Since the fighting began on July 7, Hamas has made many attempts at capturing IDF soldiers, with the understanding that getting their hands on a live soldier would be achievement, as well as a bargaining chip in negotiations with the Israeli government in releasing Palestinian security prisoners – a rehashing of the Gilad Shalit deal – that could also improve the Hamas position at the conflict’s end. Every Hamas squad that ventured into Israeli territory through underground tunnels to carry out an attack was accompanied by a second squad with orders to capture, armed with anesthetics, syringes and handcuffs.
According to initial reports from army sources, the incident began shortly after 9:30 A.M. on Friday morning near northwest Rafah in south Gaza. A Hamas suicide bomber detonated near a contingent of Givati Brigade soldiers, while they also took fire. Two were killed and others were injured. As medics began treating the wounded, it was discovered that 2nd Lt. Goldin was missing. The soldiers then found the tunnel shaft that was used by the attackers to escape. A senior commander ordered the soldiers to pursue the attackers through the tunnel, which they did, eventually reaching an empty mosque. Other Special Forces soldiers were called to the scene and began conducting searches, which are still ongoing. The soldiers’ entry into the urban area was accompanied by artillery fire and aerial support, the heaviest the IDF has used up until this point. The Palestinians have reported dozens of casualties.
The IDF is still unsure of Goldin’s condition, or if he was injured or killed by the blast. After the previous incident that gave rise to suspicions of a kidnapped soldier – the APC that was attacked in Shujaiyeh on July 20 – it was quickly surmised that the missing soldier, Staff Sgt. Oron Shaul, was killed during the attack. A few days later he was declared a fallen soldier whose place of burial was unknown. This time, the situation is more complex. This will affect the way in which searches are conducted, as well as Hamas’ bargaining ability. After Shalit was kidnapped, the organization immediately announced that it was holding a live soldier. Later, Hamas was scolded by Hezbollah, which stated that revealing the soldier’s condition should have been part of the negotiations, as Israel could be made to pay for such information. That is the script Hezbollah followed after it kidnapped two soldiers, and is the same script that Hamas followed regarding Oron Shaul.
The attack and the capturing occurred only a few hours after the 72-hour humanitarian cease-fire secured by the U.S. and the UN went into effect. The White House published statements harshly criticizing Hamas, and calling the attack a barbaric violation of the agreement. Robert Serry, the UN Middle East envoy, issued a conditional condemnation of Hamas, stating that he could not confirm the Israeli reports of when and where the attack took place.
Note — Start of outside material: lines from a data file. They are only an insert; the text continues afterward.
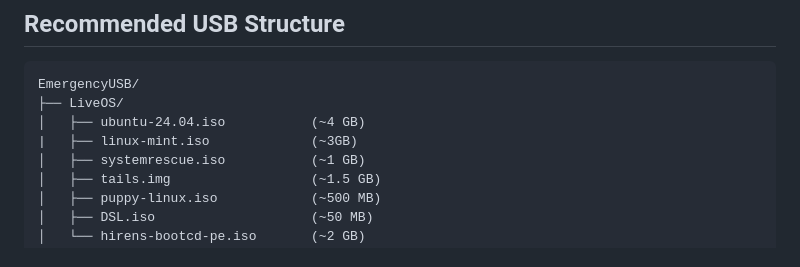
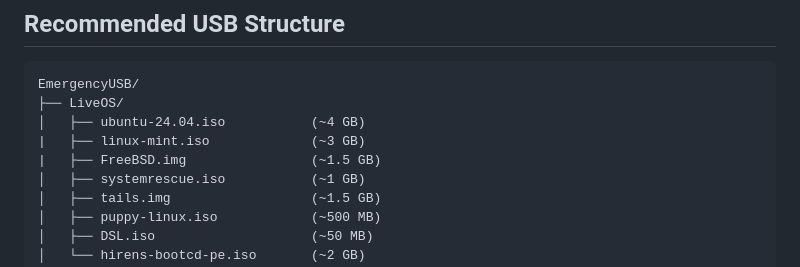
Before and after one commit to flaneurette/Emergency-USB-Kit, a Markdown page: README.md, the part around the change. Drawn GitHub-style.

Commit message:
Fix formatting of file sizes in README.md

```diff
--- a/README.md
+++ b/README.md
@@ -34,7 +34,8 @@ You don't want a emergency USB stick to fail, hence I recommend SLC then MLC, an
 EmergencyUSB/
 ├── LiveOS/
 │   ├── ubuntu-24.04.iso           (~4 GB)
-|   ├── linux-mint.iso             (~3GB)
+|   ├── linux-mint.iso             (~3 GB)
+|   ├── FreeBSD.img                (~1.5 GB)
 │   ├── systemrescue.iso           (~1 GB)
 │   ├── tails.img                  (~1.5 GB)
 │   ├── puppy-linux.iso            (~500 MB)
```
All of this has meaning in the realm of public relations and perhaps policy, but not on the ground. The short-lived cease-fire is over, and the expectations that the IDF would leave the Gaza Strip in 72 hours, after neutralizing the tunnel threat, are now much less realistic.